Documenting one of the largest heritage restorations ever undertaken in Christchurch has been a long and satisfying process for local photographer Olivia Spencer-Bower.
She was hired by Hawkins Construction to photograph and record time-lapse video footage of the massive $167 million project to repair and restore the earthquake damaged Christchurch Town Hall, starting almost five years ago in September 2015.
The Town Hall reopened to the public in February 2019 after it had been repaired and strengthened to 100 per cent of the New Building Standard. The James Hay Theatre, part of the Town Hall complex, opened three months later.
For three-and-a-half years Spencer-Bower visited the Town Hall each month to take photos of developments on the site, and two time-lapse cameras took photos every 10 minutes during construction hours. Late last year she finished editing the thousands of images into an impressive 10 minute video which can be seen here for the first time.
Being involved in such a huge project has been an incredible opportunity, she says. “I feel really proud to be part of a project of this significance. Knowing these images will have an enduring quality is the most exciting thing for me. Looking back in 40 or 50 or even 100 years, people are going to be able to see what our city has been through.”
Her work is inspired by black and white photos of the 1930s New York construction boom and says her aim was to capture an equally vivid snapshot of an emotionally powerful place and time.
Spencer-Bower grew up in Christchurch and feels a strong connection to the Town Hall. “I had school balls and Coast to Coast prize givings there so it has a lot of resonance for me personally.
“My photos were exhibited inside the Town Hall during the public open days when people explored the reopened building for the first time, and I think it was really important to show the phenomenal and meticulous work that went into restoring the Town Hall while maintaining its historical integrity.
“The images helped people appreciate the complexity of the work that was undertaken, like the massive jet grouting rig imported from Germany that moved around the main auditorium creating new concrete piles to stabilise the building.”

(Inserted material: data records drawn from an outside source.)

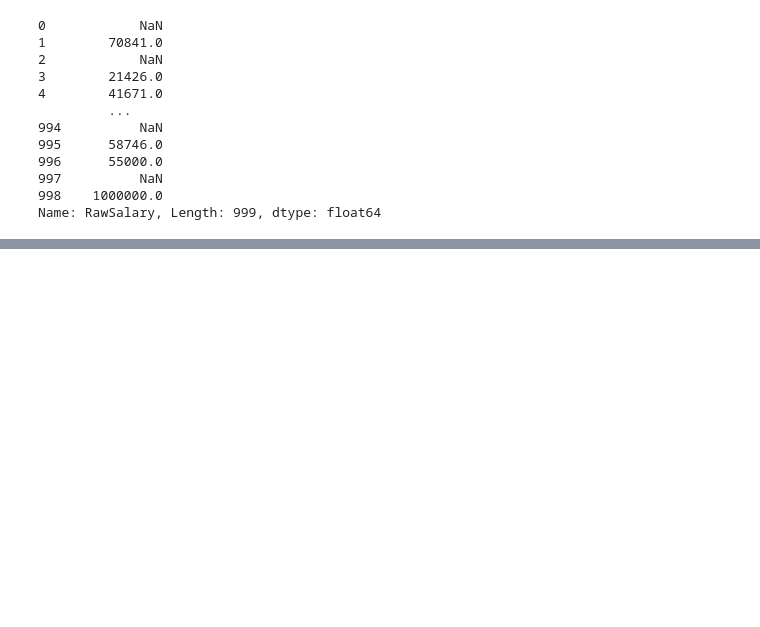
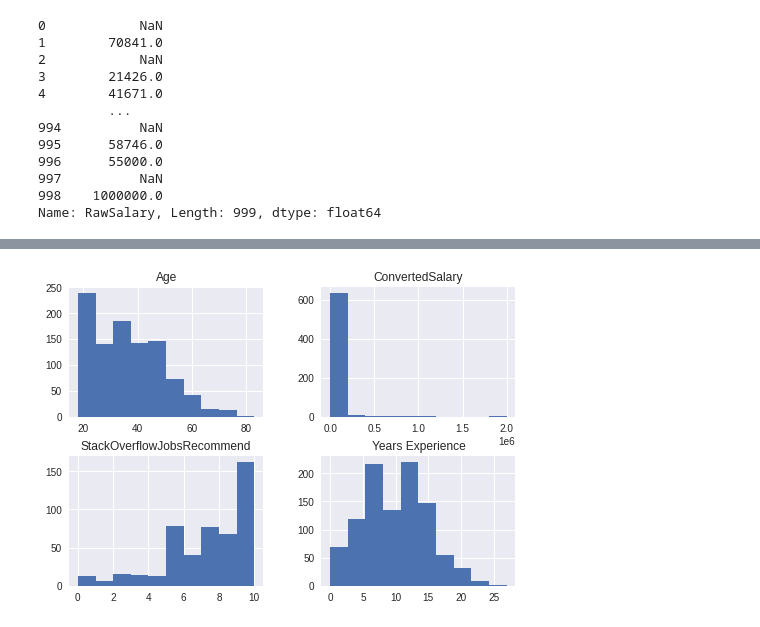
Before and after one commit to thinkerston/DatacampMachineLearningScientist, a Jupyter notebook: 10FeatureEngineeringforMachineLearninginPython/Feature Engineering.ipynb, the cells around one changed output, grey strips where cells are left out. Cells and saved outputs as stored; diff of their text form; code cells hidden in the pictures; blank space fills up the shorter version.

```diff
--- a/10FeatureEngineeringforMachineLearninginPython/Feature Engineering.ipynb
+++ b/10FeatureEngineeringforMachineLearninginPython/Feature Engineering.ipynb
@@ -10,6 +10,8 @@ In this chapter, you will explore what feature engineering is and how to get sta
 import pandas as pd
 import numpy as np
 import matplotlib.pyplot as plt
+
+plt.style.use('seaborn')
 # %% [markdown]
 ### Getting to know your data
 Pandas is one the most popular packages used to work with tabular data in Python. It is generally imported using the alias pd and can be used to load a CSV (or other delimited files) using read_csv().
@@ -466,0 +504,6 @@ Name: RawSalary, Length: 999, dtype: float64
+# %%
+# Create a histogram
+so_numeric_df.hist()
+plt.show()
+# %% [output]
+[figure, added]
```
Also changed, not shown: parts of 32 cells of this notebook.
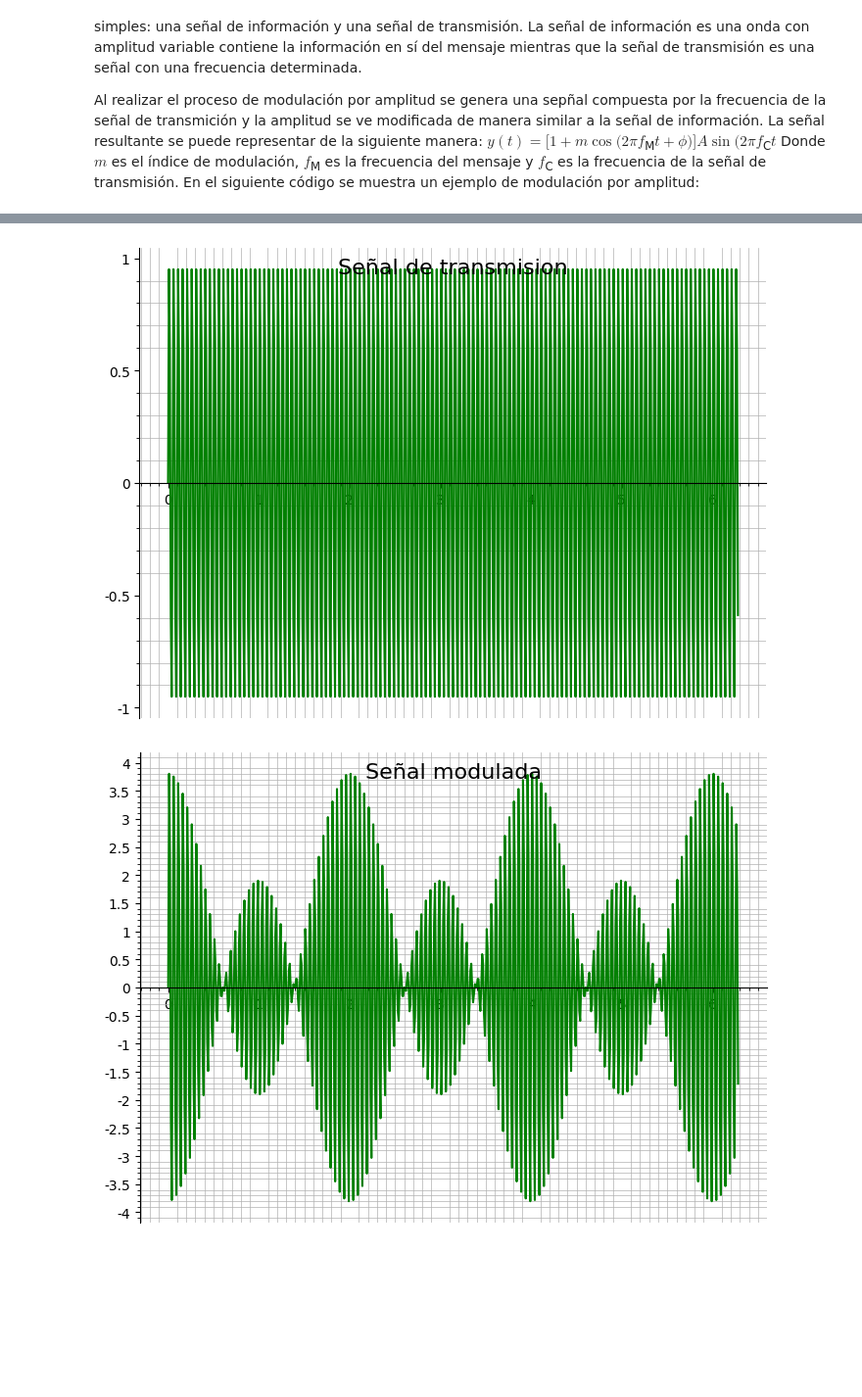
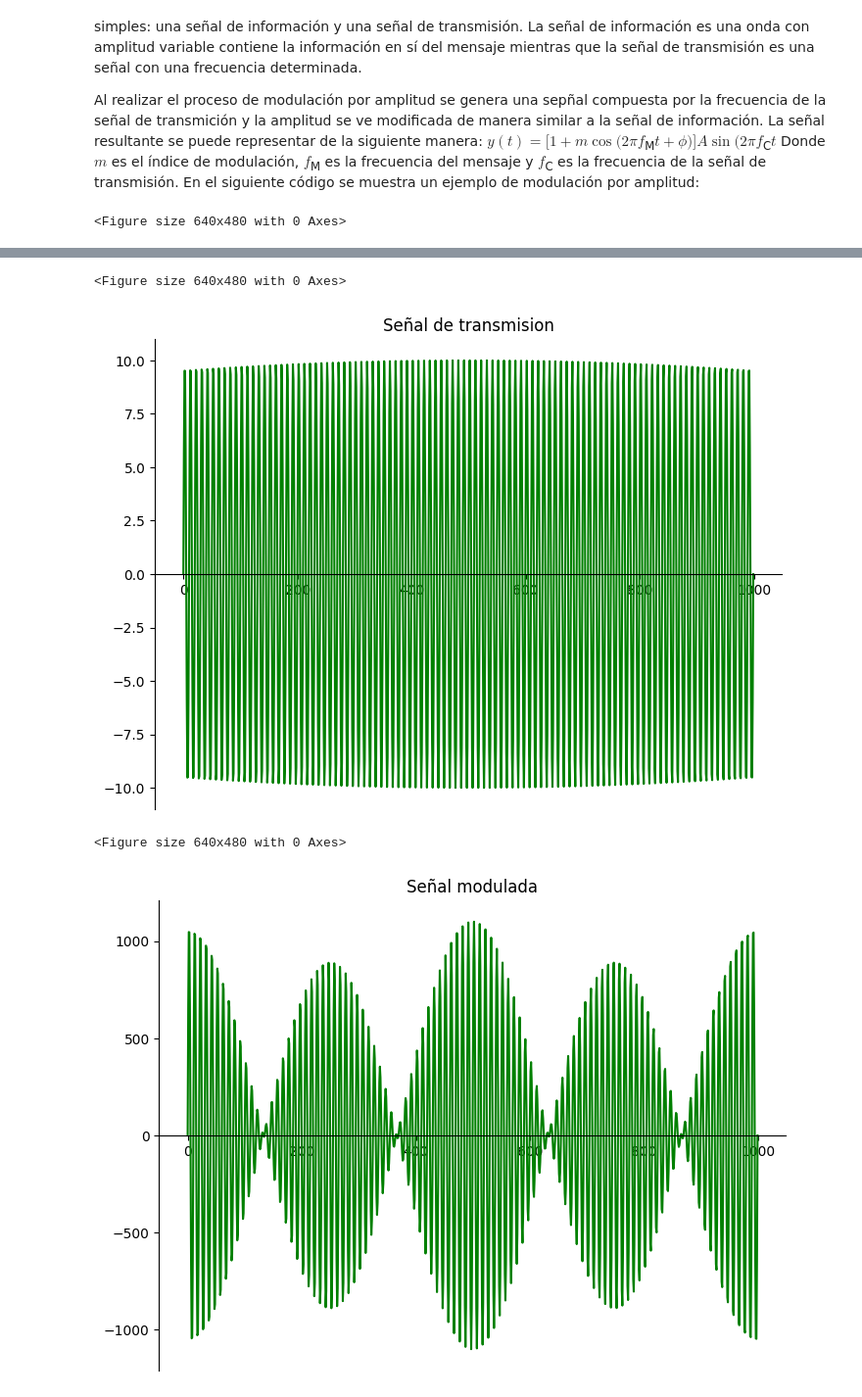
Before and after one commit to Setofnosets/Senoidales, a Jupyter notebook: Senoidales.ipynb, the cells around one changed output, grey strips where cells are left out. Shown at 98% size. Cells and saved outputs as stored; diff of their text form; code cells hidden in the pictures; blank space fills up the shorter version.

```diff
--- a/Senoidales.ipynb
+++ b/Senoidales.ipynb
@@ -400,46 +400,30 @@ def modulacion_amplitud(A: float, M: float, fc: float, fm: float, phi: float, t:
     indice = M/A
     return A*(1 + mensaje(indice, fm, phi, t))*sine_wave(A, fc, phi, t)
 
-def mostrar_grafica(x: list, y: list, title: str, fig: any, y1: list=None, y2: list=None) -> None:
-    fig.suptitle(title, fontsize=16)
-
-    ax = fig.add_axes([0,0,1,1])
-    #ax.set_title(title)
+def mostrar_grafica(y: list, title: str) -> None:
+    ax = plt.figure().add_axes([0,0,1,1])
+    ax.set_title(title)
     ax.spines['bottom'].set_position('center')
     ax.spines['right'].set_color('none')
     ax.spines['top'].set_color('none')
-    ax.yaxis.set_major_formatter(FormatStrFormatter('%g'))
-    ax.yaxis.set_ticks(np.arange(-100, 100, 0.5))
-    ax.xaxis.set_minor_locator(MultipleLocator(0.1))
-    ax.yaxis.set_minor_locator(MultipleLocator(0.1))
-    ax.xaxis.grid(True, 'minor', linewidth=0.5)
-    ax.yaxis.grid(True, 'minor', linewidth=0.5)
-    ax.plot(x, y, 'g')
-    if y1 is not None:
-        ax.plot(x, y1, 'r')
-    if y2 is not None:
-        ax.plot(x, y2, 'b')
+    plt.plot(y, 'g')
 
-
-amp_max = 0.
-x_max = 2*pi
-x_min = 0
-step = 0.01
-x = np.arange(x_min, x_max, step)
-#Señal con A = 3, f = 0.5 y fase = 0
-mensaje1 = [mensaje(3,0.5,0,tiempo) for tiempo in x]
-#Señal con A = 1, f = 20 y fase = 0
-transmision = [sine_wave(1,20,0,tiempo) for tiempo in x]
+x = np.linspace(0,1,1000)
+#Señal con A = 100, f = 2 y fase = 0
+mensaje1 = [mensaje(100,2,0,tiempo) for tiempo in x]
+#Señal con A = 10, f = 100 y fase = 0
+transmision = [sine_wave(10,100,0,tiempo) for tiempo in x]
 #Señal modulada
-modulada = [modulacion_amplitud(1,3,20,0.5,0,tiempo) for tiempo in x]
+modulada = [modulacion_amplitud(10,100,100,2,0,tiempo) for tiempo in x]
 
 fig = plt.figure()
-mostrar_grafica(x, mensaje1, "Mensaje", fig)
+mostrar_grafica(mensaje1, "Mensaje")
 fig = plt.figure()
-mostrar_grafica(x, transmision, "Señal de transmision", fig)
+mostrar_grafica(transmision, "Señal de transmision")
 
 #Mostrar Graficas moduladas
 fig = plt.figure()
-mostrar_grafica(x, modulada, "Señal modulada", fig)
+mostrar_grafica(modulada, "Señal modulada")
 plt.show()
 # %% [output]
+<Figure size 640x480 with 0 Axes>
@@ -447,5 +431,7 @@ plt.show()
+<Figure size 640x480 with 0 Axes>
-[figure, old version]
+[figure, new version]
+<Figure size 640x480 with 0 Axes>
-[figure, old version]
+[figure, new version]
 # %% [markdown]
 <h3>Ancho de banda</h3>
 <p>El ancho de banda genaralmente se reconoce como la máxima velocidad de transferencia de datos de una señal. En comunicaciones el ancho de banda se refiere a la diferencia entre las frecuencias más altas y más bajas de las partes que constituyen la señal, si una señal es de 2 Hertz y otra de 1 Hertz, entonces el ancho de banda será de 1 Hertz. Otra manera de pensarlo es como el rango de frecuencias de una señal</p>
```
Also changed, not shown: parts of 3 cells of this notebook, 1 other file.
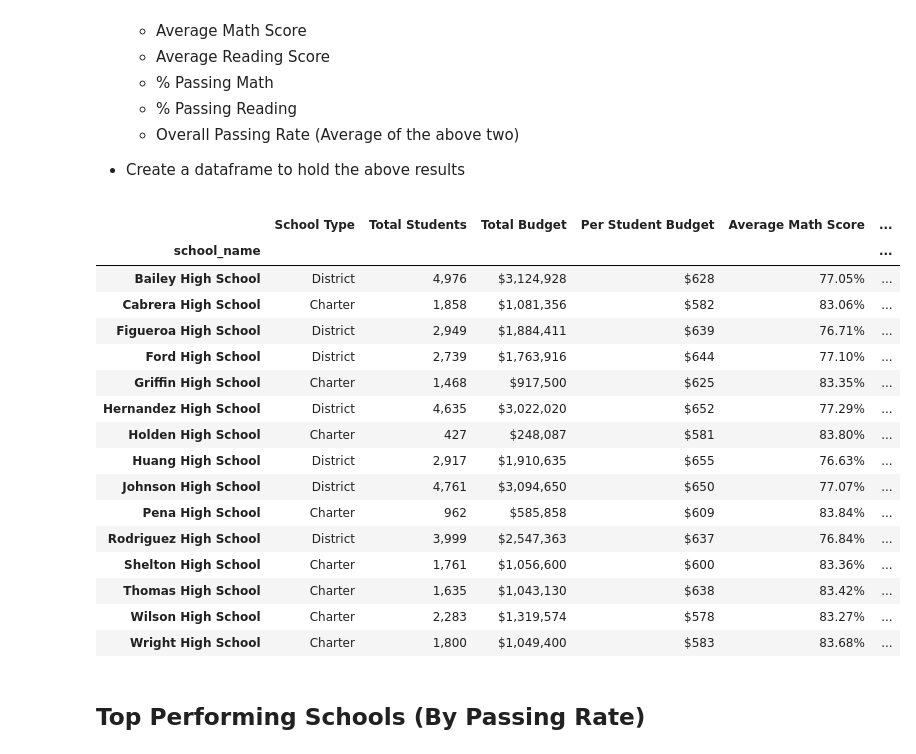
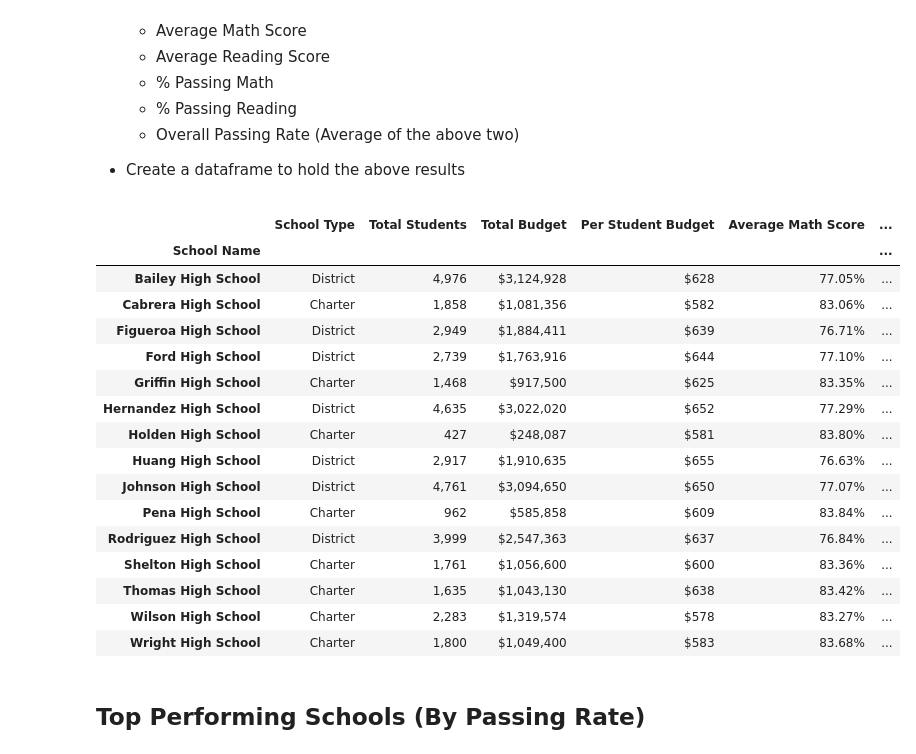
Before and after one commit to eanord4/pandas-challenge, a Jupyter notebook: PyCitySchools/PyCitySchools_EAN.ipynb, the cells around one changed output. Drawn from its saved outputs; the diff is of its cells as text; code cells hidden in the pictures.

Commit message:
Complete jupyter notebook for PyCitySchools

```diff
--- a/PyCitySchools/PyCitySchools_EAN.ipynb
+++ b/PyCitySchools/PyCitySchools_EAN.ipynb
@@ -161,41 +161,49 @@ school_summary = type_and_total_budget\
 
 
 # for formatting
+
 column_order = [0, 2, 1, 3, 5, 6, 7, 8, 4]
 format_as_number = [
     'total_students'
 ]
 format_as_money = [
     'total_budget',
     'per_student_budget'
 ]
 format_as_pct = [
     'average_math_score',
     'average_reading_score',
     'pct_passing_math',
     'pct_passing_reading',
     'overall_passing_rate'
 ]
 number_format = '{:,}'
 money_format = '${:,.0f}'
 pct_format = '{:.2f}%'
 
-def formatted_school_summary(summary_df):
+def format_column_name(column_name):
+    return ' '.join(column_name.split('_')).replace('pct', '%').title()
+
+def formatted_school_summary(summary_df, column_order=column_order):
     '''format a data frame with appropriate columns for a school-by-school summary'''
 
-    return summary_df[[summary_df.columns[index] for index in column_order]]\
+    original_columns = school_summary.columns
+
+    return summary_df[[original_columns[index] for index in column_order if original_columns[index] in summary_df.columns]]\
     .assign(
-        **{col_name: summary_df[col_name].apply(lambda x: number_format.format(x)) for col_name in format_as_number},
-        **{col_name: summary_df[col_name].apply(lambda x: money_format.format(x)) for col_name in format_as_money},
-        **{col_name: summary_df[col_name].apply(lambda x: pct_format.format(x)) for col_name in format_as_pct}
+        **{col_name: summary_df[col_name].apply(lambda x: number_format.format(x)) for col_name in format_as_number if col_name in summary_df.columns},
+        **{col_name: summary_df[col_name].apply(lambda x: money_format.format(x)) for col_name in format_as_money if col_name in summary_df.columns},
+        **{col_name: summary_df[col_name].apply(lambda x: pct_format.format(x)) for col_name in format_as_pct if col_name in summary_df.columns}
     )\
-    .rename(columns={name: ' '.join(name.split('_')).replace('pct', '%').title() for name in school_summary.columns})
+    .rename(columns={name: format_column_name(name) for name in original_columns})\
+    .rename_axis(format_column_name(summary_df.index.name))
+
 
 # present school summary
 formatted_school_summary(school_summary)
 # %% [output]
 |  | School Type | Total Students | Total Budget | Per Student Budget | Average Math Score | ... |
-| school_name |  |  |  |  |  | ... |
+| School Name |  |  |  |  |  | ... |
 | Bailey High School | District | 4,976 | $3,124,928 | $628 | 77.05% | ... |
 | Cabrera High School | Charter | 1,858 | $1,081,356 | $582 | 83.06% | ... |
 | Figueroa High School | District | 2,949 | $1,884,411 | $639 | 76.71% | ... |
```
Also changed, not shown: parts of 14 cells of this notebook.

Spencer-Bower, who is the great niece of celebrated Canterbury artist Olivia Spencer Bower, says the end of her work at the Town Hall left in a big gap in her life after visiting there every month for so long. However, she now has a four-month-old son to look after, so she has a new ever-changing subject to document photographically.